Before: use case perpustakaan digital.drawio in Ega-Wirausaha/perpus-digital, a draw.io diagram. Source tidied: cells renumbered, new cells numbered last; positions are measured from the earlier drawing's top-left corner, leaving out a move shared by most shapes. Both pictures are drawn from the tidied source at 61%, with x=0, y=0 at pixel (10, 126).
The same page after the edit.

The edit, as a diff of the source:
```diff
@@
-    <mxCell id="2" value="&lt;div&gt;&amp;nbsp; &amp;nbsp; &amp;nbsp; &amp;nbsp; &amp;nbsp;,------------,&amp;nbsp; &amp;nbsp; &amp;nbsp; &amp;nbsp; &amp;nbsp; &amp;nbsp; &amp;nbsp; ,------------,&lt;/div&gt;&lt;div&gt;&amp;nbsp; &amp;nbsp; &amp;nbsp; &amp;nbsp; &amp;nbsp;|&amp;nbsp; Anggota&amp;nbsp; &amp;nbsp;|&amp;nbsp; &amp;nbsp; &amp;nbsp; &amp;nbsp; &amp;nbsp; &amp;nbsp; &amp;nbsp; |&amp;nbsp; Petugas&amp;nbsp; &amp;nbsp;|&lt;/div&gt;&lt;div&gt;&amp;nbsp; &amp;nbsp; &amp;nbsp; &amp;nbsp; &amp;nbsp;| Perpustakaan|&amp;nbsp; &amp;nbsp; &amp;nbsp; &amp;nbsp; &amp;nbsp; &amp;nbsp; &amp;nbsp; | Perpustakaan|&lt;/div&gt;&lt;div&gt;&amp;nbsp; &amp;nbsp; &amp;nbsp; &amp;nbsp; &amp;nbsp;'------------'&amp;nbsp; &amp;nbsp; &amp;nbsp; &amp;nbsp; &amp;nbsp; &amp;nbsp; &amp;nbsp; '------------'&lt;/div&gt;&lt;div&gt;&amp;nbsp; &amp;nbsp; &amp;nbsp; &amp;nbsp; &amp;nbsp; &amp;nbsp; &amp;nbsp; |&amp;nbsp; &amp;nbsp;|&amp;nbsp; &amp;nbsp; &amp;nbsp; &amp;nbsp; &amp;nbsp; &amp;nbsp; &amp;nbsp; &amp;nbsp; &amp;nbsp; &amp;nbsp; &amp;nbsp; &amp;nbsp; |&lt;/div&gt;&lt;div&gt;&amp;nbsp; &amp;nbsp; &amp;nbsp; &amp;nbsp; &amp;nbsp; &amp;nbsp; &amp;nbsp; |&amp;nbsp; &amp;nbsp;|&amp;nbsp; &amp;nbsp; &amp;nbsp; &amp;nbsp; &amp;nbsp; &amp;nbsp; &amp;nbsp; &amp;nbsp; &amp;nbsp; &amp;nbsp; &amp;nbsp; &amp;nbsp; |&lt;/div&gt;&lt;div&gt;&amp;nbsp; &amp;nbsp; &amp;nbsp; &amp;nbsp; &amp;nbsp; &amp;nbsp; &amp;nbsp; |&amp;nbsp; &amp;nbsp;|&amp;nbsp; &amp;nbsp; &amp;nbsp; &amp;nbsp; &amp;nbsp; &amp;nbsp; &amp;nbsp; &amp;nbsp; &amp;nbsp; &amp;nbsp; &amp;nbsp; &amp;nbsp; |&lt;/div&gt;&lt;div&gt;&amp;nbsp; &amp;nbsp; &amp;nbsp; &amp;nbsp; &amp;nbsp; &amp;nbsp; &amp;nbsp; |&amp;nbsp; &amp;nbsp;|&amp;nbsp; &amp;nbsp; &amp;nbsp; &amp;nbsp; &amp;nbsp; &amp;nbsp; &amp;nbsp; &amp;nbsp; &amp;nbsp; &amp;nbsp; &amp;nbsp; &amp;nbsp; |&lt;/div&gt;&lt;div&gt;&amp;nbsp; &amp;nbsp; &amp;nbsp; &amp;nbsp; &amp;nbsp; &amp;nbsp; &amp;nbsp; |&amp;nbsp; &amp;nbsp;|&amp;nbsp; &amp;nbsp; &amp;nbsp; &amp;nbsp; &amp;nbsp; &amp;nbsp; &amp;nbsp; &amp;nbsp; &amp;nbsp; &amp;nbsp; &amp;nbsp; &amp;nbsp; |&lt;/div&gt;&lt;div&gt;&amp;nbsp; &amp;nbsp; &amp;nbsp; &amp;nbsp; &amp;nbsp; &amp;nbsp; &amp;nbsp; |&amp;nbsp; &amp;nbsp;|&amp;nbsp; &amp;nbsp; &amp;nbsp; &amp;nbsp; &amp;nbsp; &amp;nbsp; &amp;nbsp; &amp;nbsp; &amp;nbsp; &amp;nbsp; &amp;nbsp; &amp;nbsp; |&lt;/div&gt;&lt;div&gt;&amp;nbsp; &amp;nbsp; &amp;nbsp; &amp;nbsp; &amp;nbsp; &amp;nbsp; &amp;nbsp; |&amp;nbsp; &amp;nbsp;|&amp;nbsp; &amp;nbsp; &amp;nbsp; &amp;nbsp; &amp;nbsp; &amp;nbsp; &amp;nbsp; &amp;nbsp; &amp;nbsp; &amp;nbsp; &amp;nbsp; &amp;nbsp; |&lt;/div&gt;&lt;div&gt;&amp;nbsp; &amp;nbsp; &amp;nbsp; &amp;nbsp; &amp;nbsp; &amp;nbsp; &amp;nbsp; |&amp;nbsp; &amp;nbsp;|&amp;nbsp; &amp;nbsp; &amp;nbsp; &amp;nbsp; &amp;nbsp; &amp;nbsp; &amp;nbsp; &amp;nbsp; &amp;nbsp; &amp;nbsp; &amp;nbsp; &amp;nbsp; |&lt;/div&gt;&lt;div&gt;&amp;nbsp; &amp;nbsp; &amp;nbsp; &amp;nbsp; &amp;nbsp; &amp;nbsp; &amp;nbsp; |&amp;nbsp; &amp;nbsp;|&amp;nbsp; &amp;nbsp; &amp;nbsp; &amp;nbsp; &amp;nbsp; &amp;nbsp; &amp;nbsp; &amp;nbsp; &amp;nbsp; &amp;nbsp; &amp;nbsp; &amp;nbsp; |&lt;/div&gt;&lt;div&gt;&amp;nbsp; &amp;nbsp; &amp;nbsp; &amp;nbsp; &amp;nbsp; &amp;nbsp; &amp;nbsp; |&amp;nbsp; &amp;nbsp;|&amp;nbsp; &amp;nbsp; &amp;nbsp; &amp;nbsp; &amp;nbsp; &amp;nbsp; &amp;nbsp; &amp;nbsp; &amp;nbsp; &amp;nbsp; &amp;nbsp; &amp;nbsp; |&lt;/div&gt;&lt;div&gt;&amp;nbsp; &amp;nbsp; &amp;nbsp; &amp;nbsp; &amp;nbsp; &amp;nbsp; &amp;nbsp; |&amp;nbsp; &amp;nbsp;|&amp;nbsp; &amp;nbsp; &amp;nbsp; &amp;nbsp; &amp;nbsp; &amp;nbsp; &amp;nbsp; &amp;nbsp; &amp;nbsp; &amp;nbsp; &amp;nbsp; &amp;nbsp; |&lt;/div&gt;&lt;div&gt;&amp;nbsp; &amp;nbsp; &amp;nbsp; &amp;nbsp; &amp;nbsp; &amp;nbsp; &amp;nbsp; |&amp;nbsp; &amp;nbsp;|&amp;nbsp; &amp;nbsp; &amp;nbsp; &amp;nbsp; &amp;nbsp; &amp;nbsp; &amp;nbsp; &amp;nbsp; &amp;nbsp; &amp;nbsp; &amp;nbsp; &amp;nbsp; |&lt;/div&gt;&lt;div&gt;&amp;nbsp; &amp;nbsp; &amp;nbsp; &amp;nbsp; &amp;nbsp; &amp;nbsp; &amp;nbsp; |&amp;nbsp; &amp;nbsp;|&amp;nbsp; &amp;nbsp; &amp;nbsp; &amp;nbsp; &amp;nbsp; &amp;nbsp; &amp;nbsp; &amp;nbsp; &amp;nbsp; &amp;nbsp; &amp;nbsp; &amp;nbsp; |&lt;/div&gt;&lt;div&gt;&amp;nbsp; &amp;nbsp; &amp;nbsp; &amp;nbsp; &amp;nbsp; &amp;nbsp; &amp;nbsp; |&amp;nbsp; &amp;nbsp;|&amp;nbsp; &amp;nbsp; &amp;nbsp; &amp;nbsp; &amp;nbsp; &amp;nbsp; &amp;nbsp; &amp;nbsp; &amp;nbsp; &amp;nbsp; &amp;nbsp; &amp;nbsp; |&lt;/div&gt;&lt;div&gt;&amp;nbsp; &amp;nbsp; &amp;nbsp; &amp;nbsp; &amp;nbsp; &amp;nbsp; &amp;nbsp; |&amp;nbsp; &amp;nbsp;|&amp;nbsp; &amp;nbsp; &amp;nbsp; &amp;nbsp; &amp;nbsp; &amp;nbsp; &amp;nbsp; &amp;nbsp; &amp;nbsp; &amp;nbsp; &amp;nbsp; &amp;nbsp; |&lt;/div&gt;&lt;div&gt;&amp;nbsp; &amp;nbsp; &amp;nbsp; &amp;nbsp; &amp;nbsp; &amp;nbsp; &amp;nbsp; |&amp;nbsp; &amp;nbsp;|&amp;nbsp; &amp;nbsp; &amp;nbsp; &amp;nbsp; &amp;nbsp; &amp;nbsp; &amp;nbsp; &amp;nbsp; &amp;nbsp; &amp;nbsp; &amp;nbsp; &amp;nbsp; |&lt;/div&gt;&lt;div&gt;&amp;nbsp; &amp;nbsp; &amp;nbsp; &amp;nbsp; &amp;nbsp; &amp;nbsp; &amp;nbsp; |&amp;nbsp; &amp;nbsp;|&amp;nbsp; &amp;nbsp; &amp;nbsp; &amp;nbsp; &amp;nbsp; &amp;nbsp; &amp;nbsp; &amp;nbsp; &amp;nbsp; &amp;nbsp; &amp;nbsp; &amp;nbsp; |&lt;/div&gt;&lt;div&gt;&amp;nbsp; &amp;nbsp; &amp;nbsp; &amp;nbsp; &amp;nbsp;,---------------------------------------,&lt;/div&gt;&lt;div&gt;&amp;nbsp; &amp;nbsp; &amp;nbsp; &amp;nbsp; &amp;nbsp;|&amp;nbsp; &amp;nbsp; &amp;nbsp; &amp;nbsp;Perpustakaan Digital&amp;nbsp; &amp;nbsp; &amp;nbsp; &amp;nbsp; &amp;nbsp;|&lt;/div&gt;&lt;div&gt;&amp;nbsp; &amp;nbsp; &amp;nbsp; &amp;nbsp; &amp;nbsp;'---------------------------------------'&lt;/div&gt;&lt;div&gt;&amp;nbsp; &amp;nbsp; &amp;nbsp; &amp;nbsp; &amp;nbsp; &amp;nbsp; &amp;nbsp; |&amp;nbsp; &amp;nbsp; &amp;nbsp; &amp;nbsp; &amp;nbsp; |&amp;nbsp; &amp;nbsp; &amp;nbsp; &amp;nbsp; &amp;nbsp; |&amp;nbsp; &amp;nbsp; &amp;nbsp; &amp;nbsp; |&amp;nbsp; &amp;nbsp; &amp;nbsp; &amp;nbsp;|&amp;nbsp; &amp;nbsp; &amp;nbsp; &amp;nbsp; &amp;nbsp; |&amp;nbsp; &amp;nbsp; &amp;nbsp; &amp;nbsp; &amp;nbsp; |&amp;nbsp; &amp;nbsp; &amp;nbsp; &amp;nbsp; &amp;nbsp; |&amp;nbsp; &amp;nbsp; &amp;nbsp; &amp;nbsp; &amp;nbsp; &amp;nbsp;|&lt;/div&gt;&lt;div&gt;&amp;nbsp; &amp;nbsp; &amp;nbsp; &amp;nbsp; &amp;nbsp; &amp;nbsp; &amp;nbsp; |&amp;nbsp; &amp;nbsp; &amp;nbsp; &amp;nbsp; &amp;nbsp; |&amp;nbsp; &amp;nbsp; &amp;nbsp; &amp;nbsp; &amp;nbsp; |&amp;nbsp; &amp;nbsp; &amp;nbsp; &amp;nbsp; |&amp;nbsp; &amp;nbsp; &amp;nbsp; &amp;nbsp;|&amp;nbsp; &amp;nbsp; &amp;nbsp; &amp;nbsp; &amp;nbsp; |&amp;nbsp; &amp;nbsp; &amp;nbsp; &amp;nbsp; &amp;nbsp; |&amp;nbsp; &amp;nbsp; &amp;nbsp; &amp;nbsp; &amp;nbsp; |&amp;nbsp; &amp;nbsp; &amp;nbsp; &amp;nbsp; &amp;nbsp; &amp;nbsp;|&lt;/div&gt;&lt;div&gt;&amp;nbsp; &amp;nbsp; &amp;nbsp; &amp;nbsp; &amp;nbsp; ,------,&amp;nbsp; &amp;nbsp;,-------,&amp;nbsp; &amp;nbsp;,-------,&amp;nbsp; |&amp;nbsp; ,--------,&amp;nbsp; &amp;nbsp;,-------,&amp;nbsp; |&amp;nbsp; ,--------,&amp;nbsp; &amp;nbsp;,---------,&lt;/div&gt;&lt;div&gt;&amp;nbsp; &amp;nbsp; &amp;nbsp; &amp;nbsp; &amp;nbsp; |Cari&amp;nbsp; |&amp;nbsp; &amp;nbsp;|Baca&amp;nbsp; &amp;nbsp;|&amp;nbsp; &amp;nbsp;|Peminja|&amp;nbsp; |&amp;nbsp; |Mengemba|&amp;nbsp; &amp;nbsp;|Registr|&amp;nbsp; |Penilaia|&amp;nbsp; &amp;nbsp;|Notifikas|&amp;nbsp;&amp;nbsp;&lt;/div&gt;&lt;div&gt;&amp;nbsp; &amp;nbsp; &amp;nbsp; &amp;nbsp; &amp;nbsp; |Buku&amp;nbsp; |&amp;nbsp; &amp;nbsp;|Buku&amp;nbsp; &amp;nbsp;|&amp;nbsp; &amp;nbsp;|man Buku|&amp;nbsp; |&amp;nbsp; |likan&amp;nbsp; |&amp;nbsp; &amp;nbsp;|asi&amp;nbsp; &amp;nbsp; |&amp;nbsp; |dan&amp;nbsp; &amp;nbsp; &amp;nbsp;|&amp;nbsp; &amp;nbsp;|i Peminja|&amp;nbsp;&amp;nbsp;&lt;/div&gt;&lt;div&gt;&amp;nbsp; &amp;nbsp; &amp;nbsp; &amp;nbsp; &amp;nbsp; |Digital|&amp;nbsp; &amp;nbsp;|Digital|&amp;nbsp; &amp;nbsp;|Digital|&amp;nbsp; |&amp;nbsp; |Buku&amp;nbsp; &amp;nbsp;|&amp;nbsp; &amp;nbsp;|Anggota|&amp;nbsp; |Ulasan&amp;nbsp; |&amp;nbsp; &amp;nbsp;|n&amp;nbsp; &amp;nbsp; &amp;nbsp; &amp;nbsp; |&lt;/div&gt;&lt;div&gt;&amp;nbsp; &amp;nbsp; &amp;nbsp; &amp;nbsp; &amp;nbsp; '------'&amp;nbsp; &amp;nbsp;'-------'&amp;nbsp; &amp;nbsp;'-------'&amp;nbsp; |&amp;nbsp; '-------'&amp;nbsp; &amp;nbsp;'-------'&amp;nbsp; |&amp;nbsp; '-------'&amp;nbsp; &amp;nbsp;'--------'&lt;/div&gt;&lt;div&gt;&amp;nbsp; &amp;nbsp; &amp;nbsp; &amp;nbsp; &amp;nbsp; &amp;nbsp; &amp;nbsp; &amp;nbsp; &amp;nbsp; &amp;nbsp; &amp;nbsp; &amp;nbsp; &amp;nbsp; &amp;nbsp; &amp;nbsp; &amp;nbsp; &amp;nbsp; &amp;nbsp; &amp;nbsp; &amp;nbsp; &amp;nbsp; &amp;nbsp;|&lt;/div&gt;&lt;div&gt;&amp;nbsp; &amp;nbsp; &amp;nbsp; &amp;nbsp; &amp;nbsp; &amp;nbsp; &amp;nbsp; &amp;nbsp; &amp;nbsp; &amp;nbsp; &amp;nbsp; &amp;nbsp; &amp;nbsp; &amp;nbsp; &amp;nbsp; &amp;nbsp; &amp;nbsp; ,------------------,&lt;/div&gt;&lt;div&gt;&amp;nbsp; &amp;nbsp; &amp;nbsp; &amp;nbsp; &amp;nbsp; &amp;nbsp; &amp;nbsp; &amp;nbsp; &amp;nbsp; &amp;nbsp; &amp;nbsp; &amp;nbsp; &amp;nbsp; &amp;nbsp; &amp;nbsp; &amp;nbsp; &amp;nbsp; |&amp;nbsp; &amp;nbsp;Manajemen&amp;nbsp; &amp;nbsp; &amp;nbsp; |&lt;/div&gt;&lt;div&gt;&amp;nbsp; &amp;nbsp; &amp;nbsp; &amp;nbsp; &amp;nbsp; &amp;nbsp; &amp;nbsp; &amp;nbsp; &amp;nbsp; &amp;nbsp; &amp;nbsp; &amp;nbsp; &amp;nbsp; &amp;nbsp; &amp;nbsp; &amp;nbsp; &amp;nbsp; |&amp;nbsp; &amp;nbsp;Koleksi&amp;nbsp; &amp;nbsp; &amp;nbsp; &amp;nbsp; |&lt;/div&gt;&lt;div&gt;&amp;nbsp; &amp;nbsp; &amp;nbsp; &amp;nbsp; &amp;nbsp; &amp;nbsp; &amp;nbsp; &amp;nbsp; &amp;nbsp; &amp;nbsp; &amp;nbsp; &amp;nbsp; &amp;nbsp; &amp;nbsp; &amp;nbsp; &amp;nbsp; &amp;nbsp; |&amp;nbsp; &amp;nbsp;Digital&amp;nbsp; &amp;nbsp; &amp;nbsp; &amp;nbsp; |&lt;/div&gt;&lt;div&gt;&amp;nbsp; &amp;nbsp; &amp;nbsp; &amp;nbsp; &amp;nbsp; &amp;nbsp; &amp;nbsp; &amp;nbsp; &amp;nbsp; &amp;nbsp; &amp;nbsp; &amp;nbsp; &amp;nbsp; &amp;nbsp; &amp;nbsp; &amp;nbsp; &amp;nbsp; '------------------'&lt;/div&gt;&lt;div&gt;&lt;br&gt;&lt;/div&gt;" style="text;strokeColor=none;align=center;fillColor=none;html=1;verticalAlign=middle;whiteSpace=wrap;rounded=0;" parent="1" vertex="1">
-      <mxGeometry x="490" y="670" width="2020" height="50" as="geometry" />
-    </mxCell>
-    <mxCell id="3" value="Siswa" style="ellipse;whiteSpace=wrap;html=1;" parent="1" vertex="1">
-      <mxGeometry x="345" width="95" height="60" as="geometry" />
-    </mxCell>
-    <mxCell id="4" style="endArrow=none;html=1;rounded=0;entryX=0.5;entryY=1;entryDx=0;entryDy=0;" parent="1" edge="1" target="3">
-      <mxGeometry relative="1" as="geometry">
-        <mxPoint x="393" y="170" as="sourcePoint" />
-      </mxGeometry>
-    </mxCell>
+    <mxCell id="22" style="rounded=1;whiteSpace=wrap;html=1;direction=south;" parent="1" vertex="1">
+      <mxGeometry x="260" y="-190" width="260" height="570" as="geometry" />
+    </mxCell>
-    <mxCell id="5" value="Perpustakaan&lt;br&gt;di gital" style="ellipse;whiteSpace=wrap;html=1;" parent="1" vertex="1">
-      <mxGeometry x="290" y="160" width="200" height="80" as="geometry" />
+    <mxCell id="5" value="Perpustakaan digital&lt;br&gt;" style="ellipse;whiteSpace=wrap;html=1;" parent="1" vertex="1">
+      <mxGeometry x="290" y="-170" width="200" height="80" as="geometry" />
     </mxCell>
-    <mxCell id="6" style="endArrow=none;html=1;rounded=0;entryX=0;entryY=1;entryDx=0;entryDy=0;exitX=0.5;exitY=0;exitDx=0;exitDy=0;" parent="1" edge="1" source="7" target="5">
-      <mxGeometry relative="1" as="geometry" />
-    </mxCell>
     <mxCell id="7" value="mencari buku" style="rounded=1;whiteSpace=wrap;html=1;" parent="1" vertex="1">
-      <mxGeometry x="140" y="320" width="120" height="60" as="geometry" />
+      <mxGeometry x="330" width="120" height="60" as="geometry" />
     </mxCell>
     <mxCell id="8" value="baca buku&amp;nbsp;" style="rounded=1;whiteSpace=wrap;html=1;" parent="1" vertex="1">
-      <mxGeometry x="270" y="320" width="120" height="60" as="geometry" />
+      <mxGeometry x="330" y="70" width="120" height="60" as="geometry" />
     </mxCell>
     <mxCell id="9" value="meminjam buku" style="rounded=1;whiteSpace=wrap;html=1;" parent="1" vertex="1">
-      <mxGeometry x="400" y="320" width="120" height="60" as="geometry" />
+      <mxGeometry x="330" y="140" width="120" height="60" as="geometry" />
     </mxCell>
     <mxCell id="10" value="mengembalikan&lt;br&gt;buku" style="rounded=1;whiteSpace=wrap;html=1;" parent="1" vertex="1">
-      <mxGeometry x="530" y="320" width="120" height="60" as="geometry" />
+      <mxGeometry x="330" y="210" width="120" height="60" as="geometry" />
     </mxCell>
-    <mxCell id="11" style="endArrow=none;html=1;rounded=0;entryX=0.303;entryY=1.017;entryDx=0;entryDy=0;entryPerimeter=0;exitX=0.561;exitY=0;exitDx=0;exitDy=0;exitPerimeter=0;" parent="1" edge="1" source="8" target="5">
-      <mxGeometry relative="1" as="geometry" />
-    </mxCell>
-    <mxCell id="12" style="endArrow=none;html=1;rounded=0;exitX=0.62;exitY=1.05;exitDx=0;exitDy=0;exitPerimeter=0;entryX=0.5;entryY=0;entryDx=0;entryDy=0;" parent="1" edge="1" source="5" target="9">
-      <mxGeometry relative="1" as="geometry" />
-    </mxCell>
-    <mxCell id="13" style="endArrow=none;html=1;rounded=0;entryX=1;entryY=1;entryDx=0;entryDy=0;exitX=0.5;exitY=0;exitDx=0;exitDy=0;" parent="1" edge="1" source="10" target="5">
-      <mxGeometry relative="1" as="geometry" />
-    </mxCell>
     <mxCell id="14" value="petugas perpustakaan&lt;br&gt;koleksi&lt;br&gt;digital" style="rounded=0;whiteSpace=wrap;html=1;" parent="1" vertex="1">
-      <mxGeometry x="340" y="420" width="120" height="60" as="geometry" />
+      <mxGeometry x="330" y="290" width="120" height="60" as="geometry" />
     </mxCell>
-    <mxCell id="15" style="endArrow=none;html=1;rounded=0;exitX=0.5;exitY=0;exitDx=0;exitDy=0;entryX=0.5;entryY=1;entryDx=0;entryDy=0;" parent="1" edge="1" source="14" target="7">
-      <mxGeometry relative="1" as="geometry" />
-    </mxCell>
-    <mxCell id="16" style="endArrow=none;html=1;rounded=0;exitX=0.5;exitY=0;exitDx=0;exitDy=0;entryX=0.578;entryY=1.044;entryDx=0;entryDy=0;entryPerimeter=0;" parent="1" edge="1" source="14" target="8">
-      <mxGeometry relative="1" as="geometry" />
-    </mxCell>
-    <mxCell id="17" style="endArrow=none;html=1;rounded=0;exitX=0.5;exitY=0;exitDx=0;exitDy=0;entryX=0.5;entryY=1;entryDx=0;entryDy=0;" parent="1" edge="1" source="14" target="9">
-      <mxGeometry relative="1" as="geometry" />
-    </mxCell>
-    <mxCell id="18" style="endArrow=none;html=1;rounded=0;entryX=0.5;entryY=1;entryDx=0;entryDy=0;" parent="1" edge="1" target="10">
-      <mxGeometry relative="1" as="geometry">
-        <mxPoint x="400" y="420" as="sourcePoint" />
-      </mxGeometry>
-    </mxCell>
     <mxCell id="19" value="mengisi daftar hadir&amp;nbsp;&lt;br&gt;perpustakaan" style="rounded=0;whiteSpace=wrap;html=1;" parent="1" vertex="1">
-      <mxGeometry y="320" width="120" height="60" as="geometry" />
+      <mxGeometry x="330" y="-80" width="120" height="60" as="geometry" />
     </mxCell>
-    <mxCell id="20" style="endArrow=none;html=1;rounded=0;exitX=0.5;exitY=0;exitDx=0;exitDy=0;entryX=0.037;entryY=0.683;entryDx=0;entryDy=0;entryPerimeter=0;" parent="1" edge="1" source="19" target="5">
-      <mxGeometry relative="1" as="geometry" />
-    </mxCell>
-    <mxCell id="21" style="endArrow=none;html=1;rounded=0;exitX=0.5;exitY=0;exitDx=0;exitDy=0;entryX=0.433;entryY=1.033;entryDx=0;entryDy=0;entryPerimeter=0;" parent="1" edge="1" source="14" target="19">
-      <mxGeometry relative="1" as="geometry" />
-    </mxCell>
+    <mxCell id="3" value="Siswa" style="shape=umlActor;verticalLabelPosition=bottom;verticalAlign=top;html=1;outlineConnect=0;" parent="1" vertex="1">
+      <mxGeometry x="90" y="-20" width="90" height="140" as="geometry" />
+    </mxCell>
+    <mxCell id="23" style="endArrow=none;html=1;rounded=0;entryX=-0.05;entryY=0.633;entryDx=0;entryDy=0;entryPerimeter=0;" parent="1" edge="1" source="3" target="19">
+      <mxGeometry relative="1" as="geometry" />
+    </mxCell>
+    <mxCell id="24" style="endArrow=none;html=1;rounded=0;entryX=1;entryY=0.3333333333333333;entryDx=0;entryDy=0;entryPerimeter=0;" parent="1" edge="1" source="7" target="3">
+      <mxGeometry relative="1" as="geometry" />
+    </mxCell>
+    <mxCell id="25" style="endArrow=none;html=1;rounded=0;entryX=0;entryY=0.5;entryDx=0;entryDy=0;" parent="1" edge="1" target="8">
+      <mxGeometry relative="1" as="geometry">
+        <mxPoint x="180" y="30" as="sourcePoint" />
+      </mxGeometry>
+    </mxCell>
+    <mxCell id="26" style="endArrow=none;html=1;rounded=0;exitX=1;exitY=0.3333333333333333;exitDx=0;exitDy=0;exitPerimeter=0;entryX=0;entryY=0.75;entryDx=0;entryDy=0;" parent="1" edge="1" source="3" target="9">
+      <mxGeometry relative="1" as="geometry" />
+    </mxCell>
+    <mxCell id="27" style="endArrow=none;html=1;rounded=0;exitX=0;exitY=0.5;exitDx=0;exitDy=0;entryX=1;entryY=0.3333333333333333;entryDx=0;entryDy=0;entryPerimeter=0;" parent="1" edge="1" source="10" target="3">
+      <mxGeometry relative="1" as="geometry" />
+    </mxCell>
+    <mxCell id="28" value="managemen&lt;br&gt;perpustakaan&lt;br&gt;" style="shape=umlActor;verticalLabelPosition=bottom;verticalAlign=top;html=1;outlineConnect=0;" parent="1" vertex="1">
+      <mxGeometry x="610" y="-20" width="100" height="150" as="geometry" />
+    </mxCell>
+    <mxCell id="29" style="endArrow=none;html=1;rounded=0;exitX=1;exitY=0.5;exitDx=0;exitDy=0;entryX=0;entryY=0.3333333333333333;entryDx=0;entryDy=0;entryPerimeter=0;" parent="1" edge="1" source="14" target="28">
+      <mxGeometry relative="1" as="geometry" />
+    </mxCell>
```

**TASK DETAILS**: Report each line of the entries where the word "sourcePoint" occurs.

**ANSWER SPACE**:
-        <mxPoint x="393" y="170" as="sourcePoint" />
-        <mxPoint x="400" y="420" as="sourcePoint" />
+        <mxPoint x="180" y="30" as="sourcePoint" />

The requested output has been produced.